Potential pathways or functional roles for understudied DUBs

Regulators of TP53

One of the most promising potential uses of DUB inhibitors is to indirectly regulate the levels of disease-associated genes that are not conventionally considered to be druggable such as transcription factors and scaffolding proteins. This strategy has been most actively pursued for USP7: inhibition of USP7 increases the levels of ubiquitinated MDM2, promoting its degradation and thereby increasing TP53 levels. A number of other DUBs besides USP7 also appear to be regulators of TP53 including UCHL3, USP38, VCPIP1, and USP42. Thus, targeting DUBs in addition to USP7 may be useful as a means to modulate TP53 levels for therapeutic benefit. This could potentially be achieved by developing a small molecule inhibitor for another TP53-regulating DUB to combine with existing selective inhibitors of USP7.

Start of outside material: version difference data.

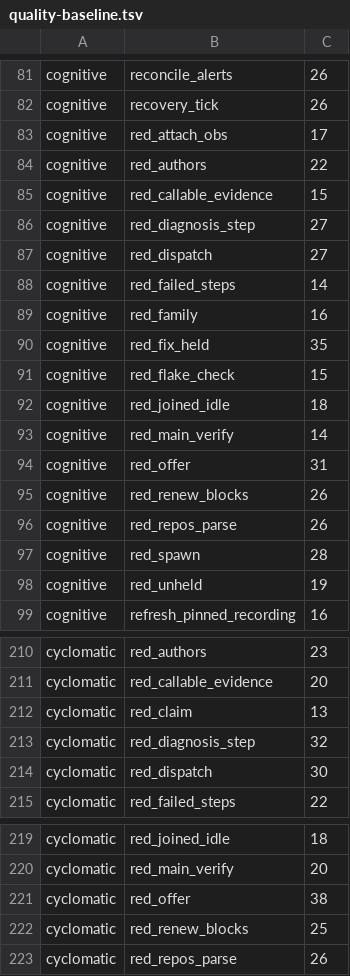
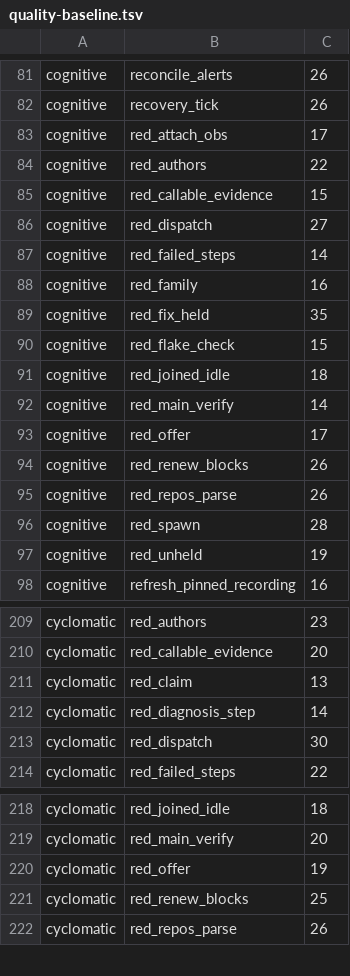
Before and after one commit to pawelkrupinski/agentctl, a TSV file: quality/quality-baseline.tsv, drawn as a sheet; only a part is shown, gaps mark what is left out.

```diff
--- a/quality/quality-baseline.tsv
+++ b/quality/quality-baseline.tsv
@@ -85,3 +85,2 @@ cognitive	red_authors	22
 cognitive	red_callable_evidence	15
-cognitive	red_diagnosis_step	27
 cognitive	red_dispatch	27
@@ -93,3 +92,3 @@ cognitive	red_joined_idle	18
 cognitive	red_main_verify	14
-cognitive	red_offer	31
+cognitive	red_offer	17
 cognitive	red_renew_blocks	26
@@ -212,3 +211,3 @@ cyclomatic	red_callable_evidence	20
 cyclomatic	red_claim	13
-cyclomatic	red_diagnosis_step	32
+cyclomatic	red_diagnosis_step	14
 cyclomatic	red_dispatch	30
@@ -220,3 +219,3 @@ cyclomatic	red_joined_idle	18
 cyclomatic	red_main_verify	20
-cyclomatic	red_offer	38
+cyclomatic	red_offer	19
 cyclomatic	red_renew_blocks	25
```
Also changed, not shown: 3 other files.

Copy number loss of USPL1 is frequent in cancer cell lines and predictive of increased sensitivity to knockout of USPL1 in the DepMap. In our hands, knockout of USPL1 gave the second strongest phenotype in terms of the number of DE genes. The strongest DepMap co-dependent genes for USPL1 across tumor types were members of the Little Elongation Complex (LEC), which is involved in transcription of spliceosomal machinery (Hutten et al., 2014) suggestive of an association between USPL1 and the LEC. To investigate these connections, we used CRISPR-Cas9 to knock out members of the LEC (ICE1, ICE2, ELL, and EAF1) in MDAMB231 cells followed by 3’DGE-seq to score phenotypes. We found that the USPL1 knockout expression signature clustered with signatures for knockout of several of the LEC genes we tested and was most similar to knockout of ICE1: in both cases upregulation of genes involved in RNA processing was observed. The high degree of similarity between the USPL1 and ICE1 knockouts is consistent with the DepMap prediction that USPL1 activity is mediated largely by the LEC. USPL1 also interacts with ICE1, ELL, and EAF1 in PPID data, suggesting there is a physical interaction between USPL1 and the LEC. Our findings are also consistent with a previous study showing that USPL1 interacts with subunits of the LEC and affects the localization of spliceosome machinery (Hutten et al., 2014; Schulz et al., 2012).


USP32 has recently been reported to be important for endosomal sorting to the Golgi apparatus via regulation of the small GTPase, RAB7 (Sapmaz et al., 2019). When we ran enrichment analysis on the top USP32 DepMap co-dependent genes, the most significant GO term was Retrograde Transport Endosome to Golgi. The co-dependent genes for USP32 include VPS52, VPS54, and RAB6A, which are proteins involved in endosomal sorting to the Golgi apparatus but RAB7 was not a codependent gene (correlation = 0.06; (Liewen et al., 2005)). This suggests that the role of USP32 in endosomal transport may be via regulation of the small GTPase RAB6A rather than RAB7. RAB6 functions in Golgi trafficking, while RAB7 acts more broadly, by associating with late endosomes and lysosomes and regulating diverse trafficking events, including directing late endosomes to the Golgi (Guerra and Bucci, 2016; White et al., 1999). USP32 is co-expressed with genes involved in retrograde endosome transport to Golgi and the vesicle tethering complex (GO: Retrograde Endosome Transport to Golgi and GO: Tethering Complex, FDR adjusted enrichment p-values 6.86 x 10-6 and 1.72 x 10-12 respectively), providing additional evidence that USP32 is involved in endosomal sorting to the Golgi apparatus.

The role of USPL1 role in the Little Elongation Complex (A) Hierarchical clustering of log2FC values of differentially expressed genes (adjusted p-value < 0.05) 96 h following knockout of USPL1, ICE1, ELL, ICE2, and EAF1 in MDAMB231. (B) Gene sets significantly enriched (FDR < 0.05) for the conditions shown in (A). The top five up- and down-regulated gene sets for each condition are shown.

Poorly studied DUBs.